***** Extracted records *****

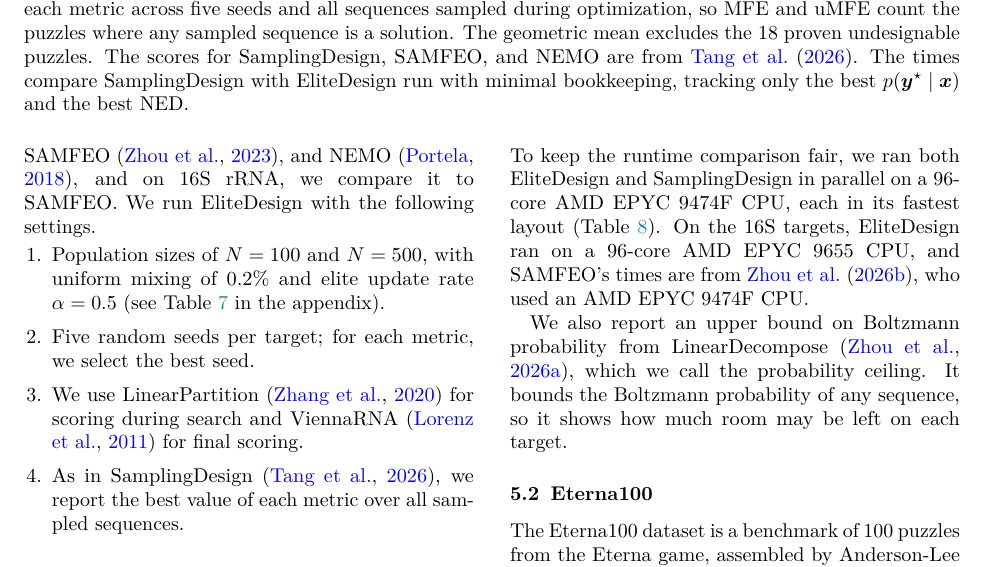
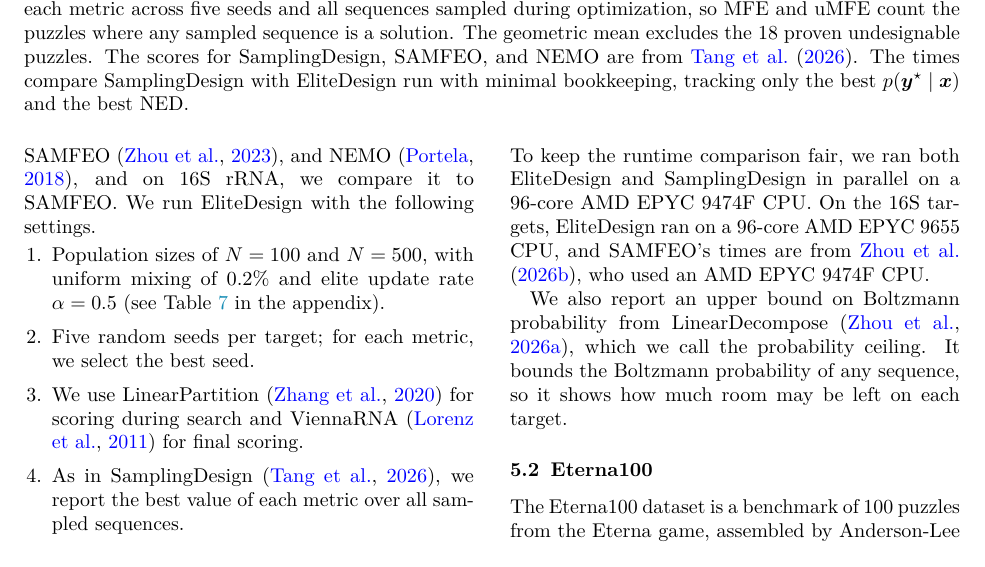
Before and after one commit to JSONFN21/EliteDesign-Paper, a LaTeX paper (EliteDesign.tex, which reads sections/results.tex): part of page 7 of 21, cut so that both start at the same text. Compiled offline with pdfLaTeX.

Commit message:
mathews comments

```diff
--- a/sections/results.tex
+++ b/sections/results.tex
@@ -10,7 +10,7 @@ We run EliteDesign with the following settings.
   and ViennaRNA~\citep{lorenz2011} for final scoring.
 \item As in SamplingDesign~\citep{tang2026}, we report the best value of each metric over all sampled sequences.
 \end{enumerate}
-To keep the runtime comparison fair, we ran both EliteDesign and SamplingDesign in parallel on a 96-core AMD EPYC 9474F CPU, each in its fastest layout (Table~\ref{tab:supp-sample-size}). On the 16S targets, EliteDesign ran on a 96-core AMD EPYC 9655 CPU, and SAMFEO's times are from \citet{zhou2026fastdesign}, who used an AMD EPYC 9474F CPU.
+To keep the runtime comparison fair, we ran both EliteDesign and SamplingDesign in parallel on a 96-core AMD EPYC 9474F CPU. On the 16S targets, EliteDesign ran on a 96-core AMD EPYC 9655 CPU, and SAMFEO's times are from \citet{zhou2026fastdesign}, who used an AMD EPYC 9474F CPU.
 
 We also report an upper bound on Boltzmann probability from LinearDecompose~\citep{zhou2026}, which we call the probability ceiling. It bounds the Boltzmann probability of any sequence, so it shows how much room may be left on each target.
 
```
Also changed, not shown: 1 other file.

*****

**Problem details:** Show the lines of the data that hold the word "EliteDesign".

**Response:**
Before and after one commit to JSONFN21/EliteDesign-Paper, a LaTeX paper (EliteDesign.tex, which reads sections/results.tex): part of page 7 of 21, cut so that both start at the same text. Compiled offline with pdfLaTeX.
@@ -10,7 +10,7 @@ We run EliteDesign with the following settings.
-To keep the runtime comparison fair, we ran both EliteDesign and SamplingDesign in parallel on a 96-core AMD EPYC 9474F CPU, each in its fastest layout (Table~\ref{tab:supp-sample-size}). On the 16S targets, EliteDesign ran on a 96-core AMD EPYC 9655 CPU, and SAMFEO's times are from \citet{zhou2026fastdesign}, who used an AMD EPYC 9474F CPU.
+To keep the runtime comparison fair, we ran both EliteDesign and SamplingDesign in parallel on a 96-core AMD EPYC 9474F CPU. On the 16S targets, EliteDesign ran on a 96-core AMD EPYC 9655 CPU, and SAMFEO's times are from \citet{zhou2026fastdesign}, who used an AMD EPYC 9474F CPU.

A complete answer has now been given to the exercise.